I recently acquired my first tandem, a 2001 or so Burley Duet, and have a few questions about parts. Note that this is a road oriented tandem, and we will be using it on the road.
1. We had to flip the eccentric to the high position to reduce the saddle-to-pedal distance enough for my girlfriend to be able to captain comfortably. Are there any unforseen consequences of doing this? The bb is the type with set screws on the top. I did read somewhere that the eccentric is ususally assembled in the low position to lower the center of gravity of the rider, but it is not clear to me that this would change the geometry meaningfully.
2. The captain seatpost has a super-beefy double-bolt seatpost clamp that I think may actually be a re-purposed unicycle seatpost clamp. I like the idea, and it has not come loose even once in our first week of riding. However, swaping it out for a shorter clamp might remove the need to flip the eccentric. Any ideas on which compromise to make?
3. The bike has drop bars with shimano 105 brifters (I'm assuming short pull), and direct pull levers (I'm assuming long pull, but not sure). I really like the braking action, but I'm curious if Burley has been known to deliberately use long pull brakes with short pull brifters to increase the braking leverage on their tandems. The arms of the direct pull brakes look like they might be shorter than typical.
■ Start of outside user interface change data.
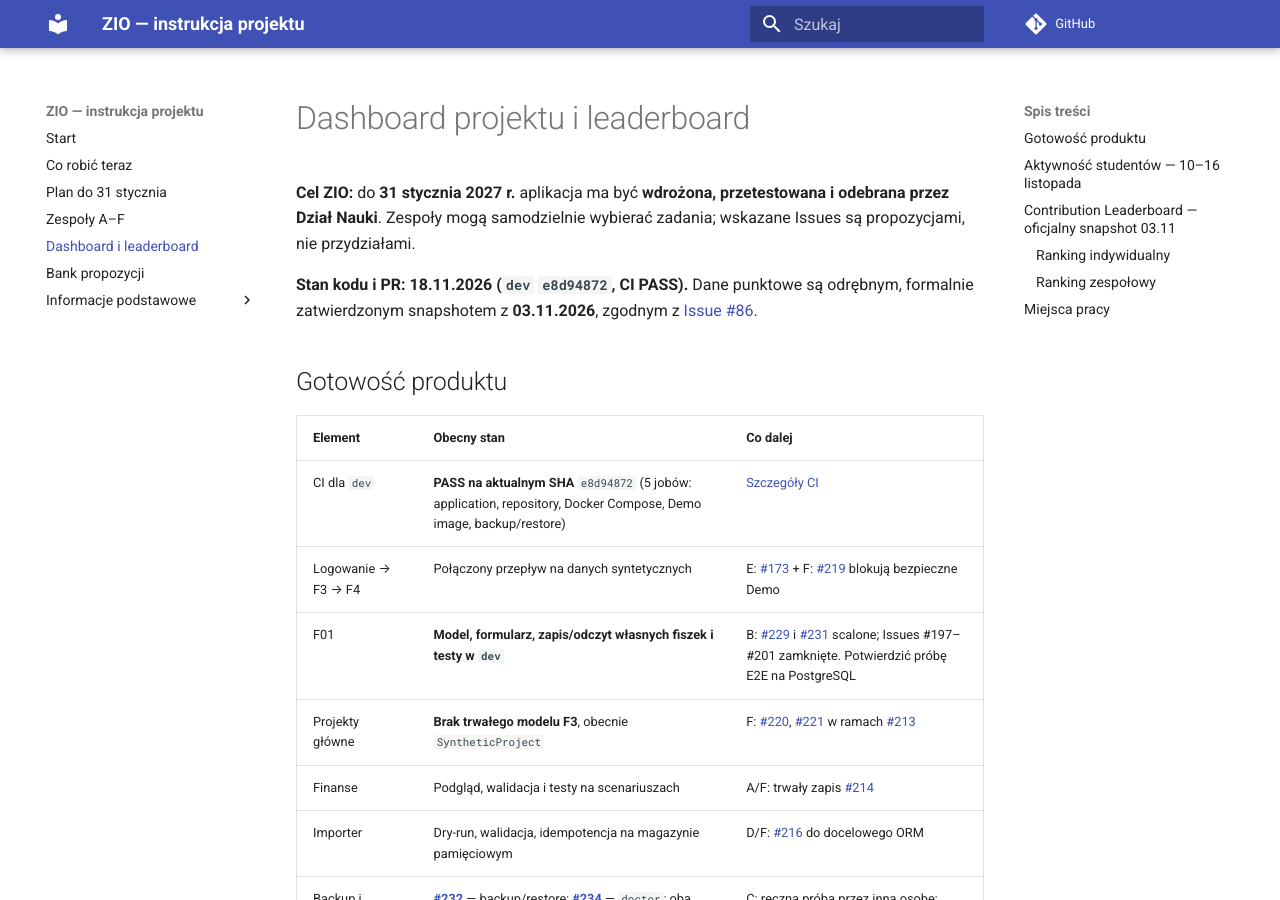
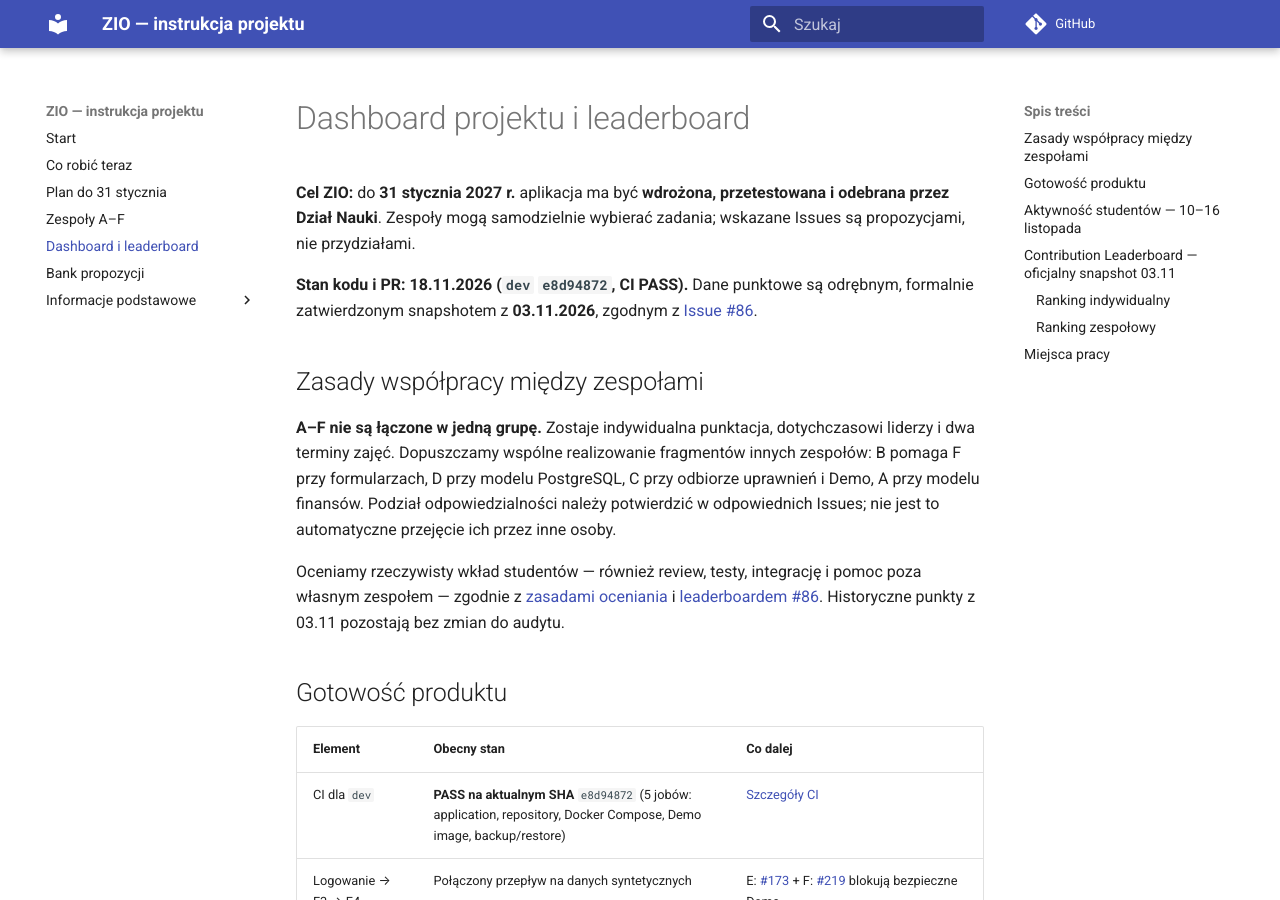
Before and after one commit to zio-wi-pb-mc/pb-science-office-manual, an MkDocs documentation site: the page built from manual/19-dashboard-projektu.md, in a window 1280 px wide and 900 px high. Built offline with MkDocs 1.6.1 and Material for MkDocs 9.7.7, drawn with Linux system fonts in a browser that asks for light colours; comment, search, counter and statistics services are not loaded.

Commit message:
docs: clarify cross-team collaboration without reorganizing groups

```diff
--- a/manual/19-dashboard-projektu.md
+++ b/manual/19-dashboard-projektu.md
@@ -3,6 +3,12 @@
 **Cel ZIO:** do **31 stycznia 2027 r.** aplikacja ma być **wdrożona, przetestowana i odebrana przez Dział Nauki**. Zespoły mogą samodzielnie wybierać zadania; wskazane Issues są propozycjami, nie przydziałami.
 
 **Stan kodu i PR: 18.11.2026 (`dev` `e8d94872`, CI PASS).** Dane punktowe są odrębnym, formalnie zatwierdzonym snapshotem z **03.11.2026**, zgodnym z [Issue #86](https://github.com/zio-wi-pb-mc/pb-science-office/issues/86).
+
+## Zasady współpracy między zespołami
+
+**A–F nie są łączone w jedną grupę.** Zostaje indywidualna punktacja, dotychczasowi liderzy i dwa terminy zajęć. Dopuszczamy wspólne realizowanie fragmentów innych zespołów: B pomaga F przy formularzach, D przy modelu PostgreSQL, C przy odbiorze uprawnień i Demo, A przy modelu finansów. Podział odpowiedzialności należy potwierdzić w odpowiednich Issues; nie jest to automatyczne przejęcie ich przez inne osoby.
+
+Oceniamy rzeczywisty wkład studentów — również review, testy, integrację i pomoc poza własnym zespołem — zgodnie z [zasadami oceniania](08-ocenianie.md) i [leaderboardem #86](https://github.com/zio-wi-pb-mc/pb-science-office/issues/86). Historyczne punkty z 03.11 pozostają bez zmian do audytu.
 
 ## Gotowość produktu
 
```
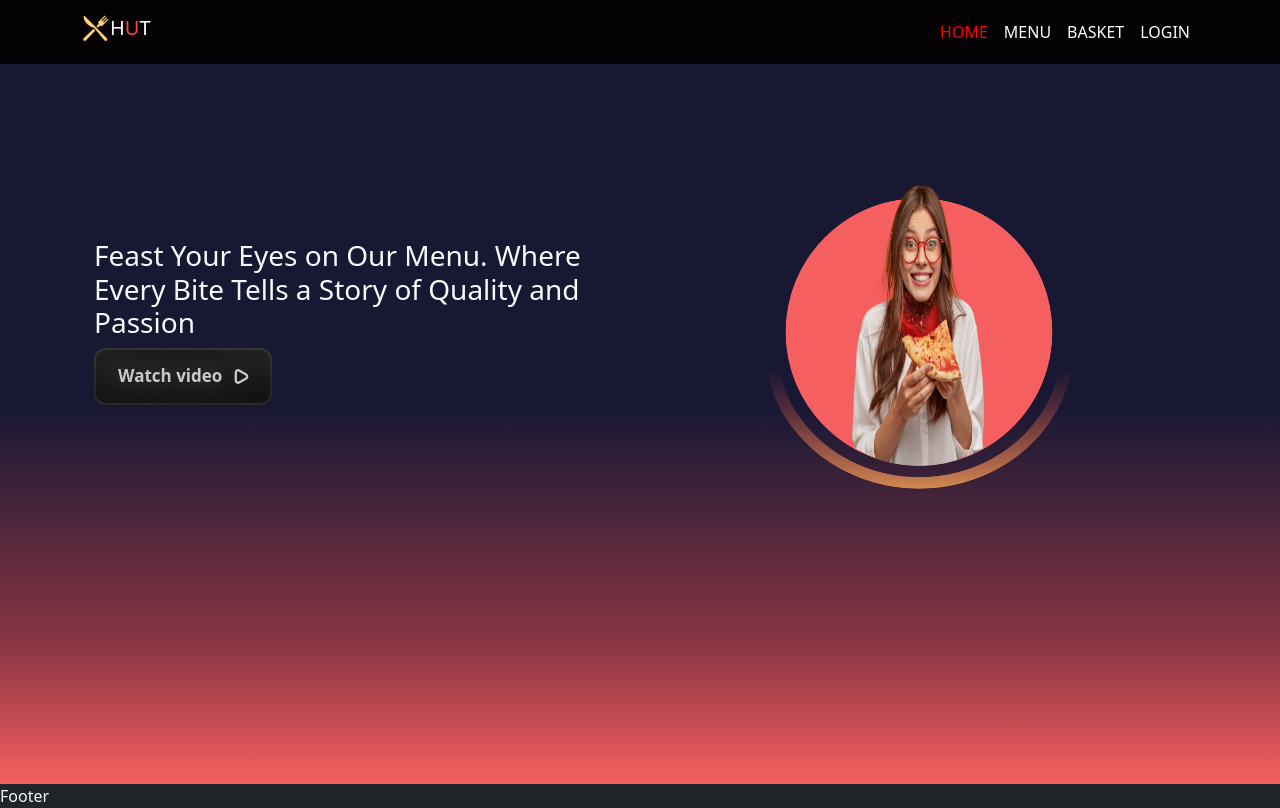
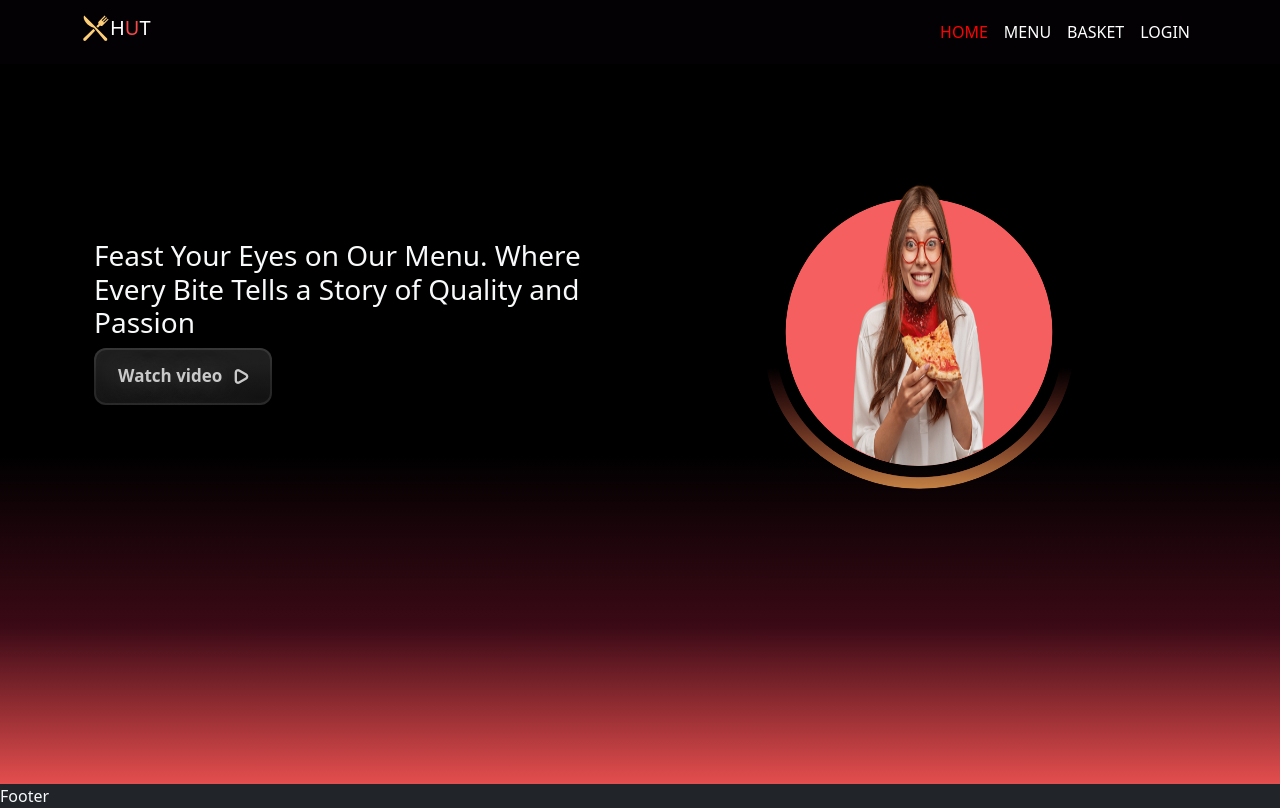
Before and after one commit to Firas-FA/FoodDelivery, a React (Create React App) app in the folder Frontend/: page / in a window 1280 px wide. Built offline with nearby package versions, Linux system fonts and the light colour scheme.

Commit message:
add background

```diff
--- a/Frontend/src/components/AllComponents/Header/HeaderStyle.css
+++ b/Frontend/src/components/AllComponents/Header/HeaderStyle.css
@@ -82,12 +82,6 @@
     bottom: -8%;
   }
   .header{
-
-/* background: linear-gradient(180deg, rgba(1,1,31,1) 44%, rgba(246,95,95,1) 100%);  */
-/* background: rgb(1,1,31);
-background: linear-gradient(180deg, rgba(1,1,31,1) 55%, rgba(246,95,95,1) 100%); */
-/* background: rgb(1,1,31);
-background: linear-gradient(180deg, rgba(1,1,31,1) 73%, rgba(246,95,95,1) 100%)} */
-background: rgb(1,1,31);
-background: linear-gradient(180deg, rgba(1,1,31,0.908000700280112) 52%, rgba(137,53,67,1) 82%, rgba(246,95,95,1) 100%);
+    background: rgb(0,0,0);
+    background: linear-gradient(180deg, rgba(0,0,0,1) 58%, rgba(59,10,22,1) 80%, rgba(228,78,78,1) 100%);
   }
```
4. Is there any reason I shouldn't use cyclocross style in-line brake levers on a tandem? The intent is to help my girlfriend brake more comfortably when she captains. She can currently brake very effectively, but she is more stretched out than she or I would want to be when she is in the drops. I'm new to this type of lever, and the stakes are more than twice the usual, so I thought it prudent to ask around.
5. Anyone know what the modes of failure of the Thudbuster suspension seatposts are? I weight more than she does, and we switch off too often to change the elastomers each time. The manual warns users to never use softer elastomers for those recommended for their weight. Should we always ride with the elastomers for my weight, or should we disregard the manual and find a comfortable ballance? i.e. Are we just risking the discomfort of the stem bottoming out if we use too soft elastomers, or would our hubris be rewarded with an asploding post? This is a new LT version.
Drew and Molly